Goodbye Plato


TL;DR I no longer have a job.

For the past year and a bit I was working as one of three full-stack developers at Plato. However, we unfortunately didn’t make it and the company had to shut down.


Plato icon

Plato was a very powerful concept in the no-code space. Hearkening back to early fully-introspectable systems where everything on the screen was made up of primitive components that you could interact with and manipulate (like in demos of the Self programming language). We paired this introspection with a powerful macro recorder to allow flexible no-code automation.

I think Plato stood out from other no code tools. However, it was an incredibly ambitious product in a crowded market. We didn’t manage to deliver value soon enough. This isn’t particularly surprising. I knew that this market was incredibly tough to crack before I even applied, and even in less competitive markets failure is the most likely option for any startup. You can’t succeed with just a small improvement in this space, you are stuck between incredibly powerful spreadsheets and trivial to use basic automation tools. You need to be significantly more powerful than these simple flowchart automation tools while remaining easy to use. If you don’t provide enough power you will lose to spreadsheets, if you aren’t easy enough to use your addressable market will quickly shrink. Unfortunately we didn’t manage to pass this pareto front before running out of funding.

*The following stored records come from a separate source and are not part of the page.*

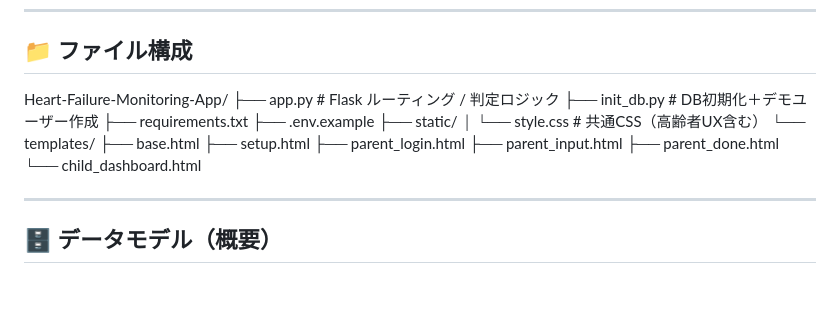
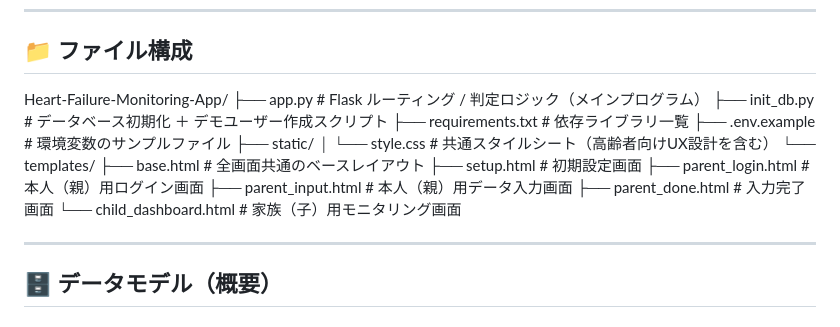
Before and after one commit to yush02084/Heart-Failure-Monitoring-App, a Markdown page: README.md, the part around the change. Drawn GitHub-style; blank space fills up the shorter version.

```diff
--- a/README.md
+++ b/README.md
@@ -104,19 +104,19 @@ SUNABACO PBL 卒業制作
 
 ## 📁 ファイル構成
 Heart-Failure-Monitoring-App/
-├── app.py                  # Flask ルーティング / 判定ロジック
-├── init_db.py              # DB初期化＋デモユーザー作成
-├── requirements.txt
-├── .env.example
+├── app.py                # Flask ルーティング / 判定ロジック（メインプログラム）
+├── init_db.py            # データベース初期化 ＋ デモユーザー作成スクリプト
+├── requirements.txt      # 依存ライブラリ一覧
+├── .env.example          # 環境変数のサンプルファイル
 ├── static/
-│   └── style.css           # 共通CSS（高齢者UX含む）
+│   └── style.css         # 共通スタイルシート（高齢者向けUX設計を含む）
 └── templates/
-├── base.html
-├── setup.html
-├── parent_login.html
-├── parent_input.html
-├── parent_done.html
-└── child_dashboard.html
+    ├── base.html         # 全画面共通のベースレイアウト
+    ├── setup.html        # 初期設定画面
+    ├── parent_login.html  # 本人（親）用ログイン画面
+    ├── parent_input.html  # 本人（親）用データ入力画面
+    ├── parent_done.html   # 入力完了画面
+    └── child_dashboard.html # 家族（子）用モニタリング画面
 
 ---
 
```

I still think there is huge value to unlock by allowing less technical users to automate their workflows in an easy and reliable way. However, as evidenced by spreadsheets still being the top-dog more than 50 years after their debut, it is not easy. Spreadsheets are very popular for a good reason. They provide an easy on-ramp with simple calculations, providing quick value with an understandable UI. However they have major flaws as well.

But spreadsheets are easy to get started with and powerful. That is a winning combination and it may well be another 50 years before we see a significant successor.

On the technical side I think Plato had strong roots. We had a general reactive update system that allowed accurate invalidations with little programming overhead. It could also be very precise when required to provide high performance.

Plato also had a powerful client side object store which integrated seamlessly with the reactive update system. It provided easy support for optimistic updates with automatic error handling as well as integrating updates from concurrent collaborative edits.

Overall these two systems worked together to have fast and optimistic local execution, collaborative editing and a reactive-by-default UI. These components formed a common foundation layer that allows us to quickly iterate on new concepts and implement new designs without needing to implement these complex concepts over and over again.

There were also parts that were less effective, as can be expected at any startup that is constantly trying out different ideas to find a product-market fit. But overall I think we had a good balance of quality versus quick hacks. We executed some major architecture improvements that did pay for themselves, but we also made the tough call to leave some mess. It is interesting to look this retrospectively. We can see which features took a lot of time to implement robustly when a hack may have sufficed and which shortcuts ended up quickly biting us.

My Future

For now I’m taking a break. I have the luxury of not needing to rush to find something new. My partner and I have a vacation planned in June and I likely won’t start a new job until I get back from that. This is at least two months to relax which I think will be good for me.

I’ve already had time to make some improvements to various projects of mine such as my Ricochet Robots Solver (it now works well for playing as well as being a solver) and FeedMail (mostly internal cleanups). I’ll probably keep making small improvements here and maybe picking up some other personal projects.

I also have a backlog of blog ideas that I hope to make some progress on in the coming weeks. Including a tool improving git bisect that I was going to try to get more use of before announcing. But it may be a while before I’m bisecting much more code 😆

I’ll start looking for new opportunities soon. If you have something interesting now is the right time to reach out. Take a look at my resume and mention this post when you reach out.

I would really like to find an option where I can work a bit less. 40 hours doesn’t seem like the most efficent number for me. By Friday I am always a bit mentally exhausted and probably not as productive as the other days of the week. I think a 4 day work week (around 32 hours) would be very suitable. I think working 80% the hours would result in at least 90% of the productivity, especially since a lot of the best programming is thinking about problems in the background, not just when you are staring at the screen. I also hope that this would lead to me spending more time on personal projects which will raise my creativity, skill and enthusiasm for programming in general. I think this would help improve my productivity while working and reduce burnout. I’m not sure if many 4DWW options are available, but I will definitely take some time to look for them.

I’m looking for backend or low-level work. Plato was a small shop with just 3 developers. This means that while I got to work in areas interesting to me like programming languages, distributed state synchronization and some interesting optimization work I also ended up doing a lot of frontend work which is not my favourite. I did appreciate having some professional full-stack experience but have now had my fill of React and am ready to go back to the backend. I would love to find a role focused on performance or distributed algorithms (or maybe both). This is also stepping away from my SRE experience but I think I can convince potential employers that I have the programming chops required. I would also love to work in open source software if possible.

But either way I am in no rush. I’ll slowly wade through the options until I find the right next step for me.